Problems may arise if you disagree with your trainer or supervisor’s decision. Most training contracts are written on the basis that your supervisor is ultimately responsible for your caseload: your clients are really theirs. You should hopefully be able to discuss any such disagreement with your supervisor but, if you do not have such a good working relationship, you may wish to clarify your exact responsibilities and rights regarding your clients: your training course, employer or professional body should be able to advise you.

Required by law

You should be aware that lawyers, courts and other agencies (e.g. police and social services) may request or require that you provide access to your casenotes. This is almost certain to breach the client’s confidentiality, although the consequences will vary greatly from case to case.

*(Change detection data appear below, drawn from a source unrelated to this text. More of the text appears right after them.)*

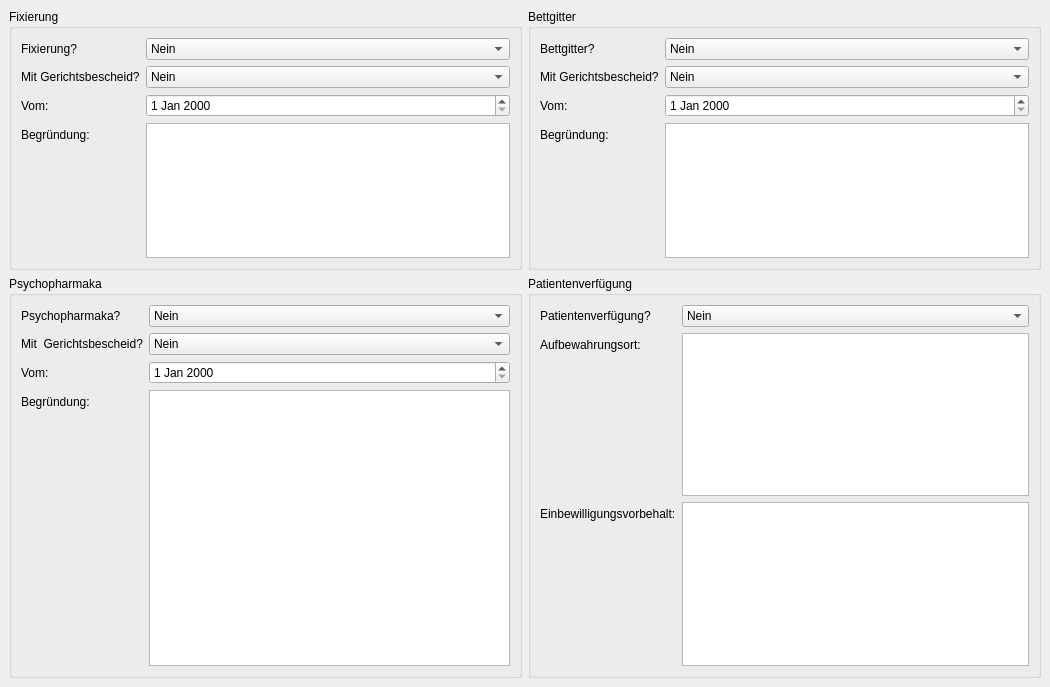
Old version of the form drk_client/decreescrollarea.ui in the repository Robotregent/EBP.
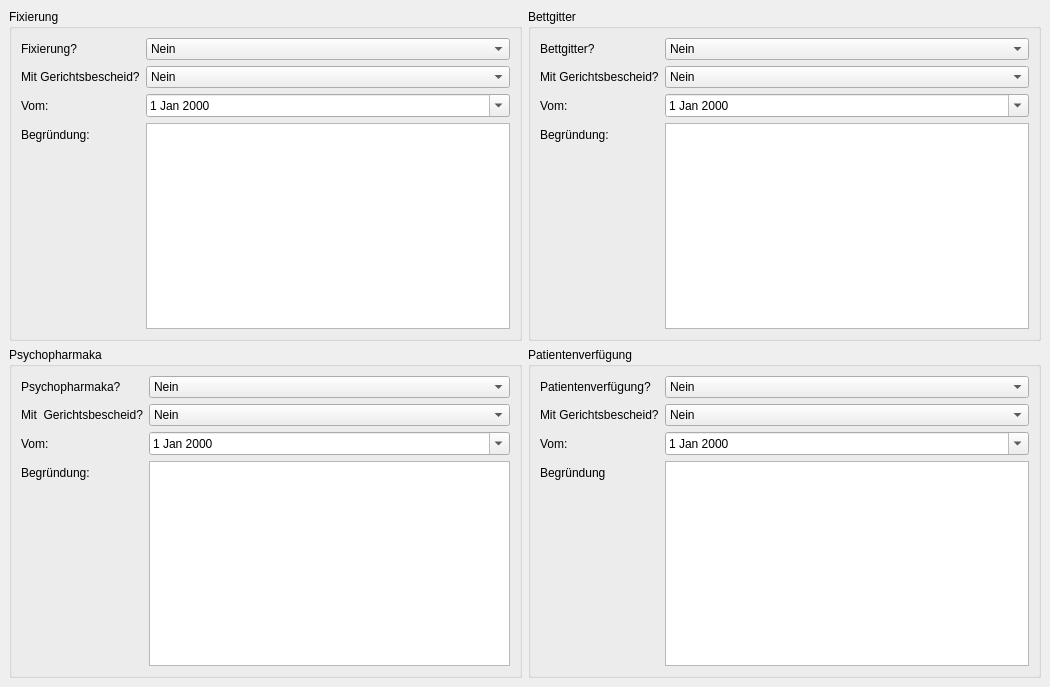
New version of the form.

Commit message: Anpassung an die Datenbank.

Diff of the .ui file:
```diff
--- a/drk_client/decreescrollarea.ui
+++ b/drk_client/decreescrollarea.ui
@@ -88,7 +88,11 @@
         </widget>
        </item>
        <item row="2" column="1">
-        <widget class="QDateEdit" name="dateEdit_2"/>
+        <widget class="QDateEdit" name="BettGitterDate">
+         <property name="calendarPopup">
+          <bool>true</bool>
+         </property>
+        </widget>
        </item>
        <item row="3" column="0">
         <widget class="QLabel" name="label_8">
@@ -159,7 +163,11 @@
         </widget>
        </item>
        <item row="2" column="1">
-        <widget class="QDateEdit" name="dateEdit_3"/>
+        <widget class="QDateEdit" name="PsychoDate">
+         <property name="calendarPopup">
+          <bool>true</bool>
+         </property>
+        </widget>
        </item>
        <item row="3" column="0">
         <widget class="QLabel" name="label_12">
@@ -204,25 +212,50 @@
          </item>
         </widget>
        </item>
-       <item row="1" column="0">
-        <widget class="QLabel" name="label_14">
-         <property name="text">
-          <string>Aufbewahrungsort:</string>
-         </property>
-        </widget>
-       </item>
-       <item row="2" column="0">
+       <item row="3" column="0">
         <widget class="QLabel" name="label_16">
          <property name="text">
-          <string>Einbewilligungsvorbehalt:</string>
+          <string>Begründung</string>
          </property>
         </widget>
        </item>
-       <item row="2" column="1">
-        <widget class="QTextEdit" name="textEdit_4"/>
+       <item row="3" column="1">
+        <widget class="QTextEdit" name="PatientenReason"/>
+       </item>
+       <item row="1" column="0">
+        <widget class="QLabel" name="mitGerichtsbescheidLabel">
+         <property name="text">
+          <string>Mit Gerichtsbescheid?</string>
+         </property>
+        </widget>
        </item>
        <item row="1" column="1">
-        <widget class="QTextEdit" name="textEdit_5"/>
+        <widget class="QComboBox" name="PatientenBescheid">
+         <item>
+          <property name="text">
+           <string>Nein</string>
+          </property>
+         </item>
+         <item>
+          <property name="text">
+           <string>Ja</string>
+          </property>
+         </item>
+        </widget>
+       </item>
+       <item row="2" column="0">
+        <widget class="QLabel" name="vomLabel">
+         <property name="text">
+          <string>Vom:</string>
+         </property>
+        </widget>
+       </item>
+       <item row="2" column="1">
+        <widget class="QDateEdit" name="PatientenDate">
+         <property name="calendarPopup">
+          <bool>true</bool>
+         </property>
+        </widget>
        </item>
       </layout>
      </widget>
@@ -286,7 +319,11 @@
         </widget>
        </item>
        <item row="2" column="1">
-        <widget class="QDateEdit" name="dateEdit"/>
+        <widget class="QDateEdit" name="FixierungDate">
+         <property name="calendarPopup">
+          <bool>true</bool>
+         </property>
+        </widget>
        </item>
        <item row="3" column="1">
         <widget class="QTextEdit" name="textEdit"/>
```
Left out of the diff: 26 changed lines with no effect on the pictures. The commit also changes 1 other file.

Both your professional body and your employing organisation should have guidance as to your responsibilities in such cases but, ultimately, a court can insist that you hand over your notes or face charges yourself.

In such circumstances, you will usually have plenty of time to seek professional and even legal advice as to your position. Organisations’ legal departments exist, in part, to guide staff in such circumstances, although it is as well to remember that their first responsibility is to your employer, not to you.

The important point here is to be aware that your casenotes may be requested by a court long after you have moved on to another job and that, if you are not contactable, a colleague may be required to manage matters in your stead. You should write your notes on the basis that they may one day be read out in court: if you wouldn’t swear to it, think again before you write it.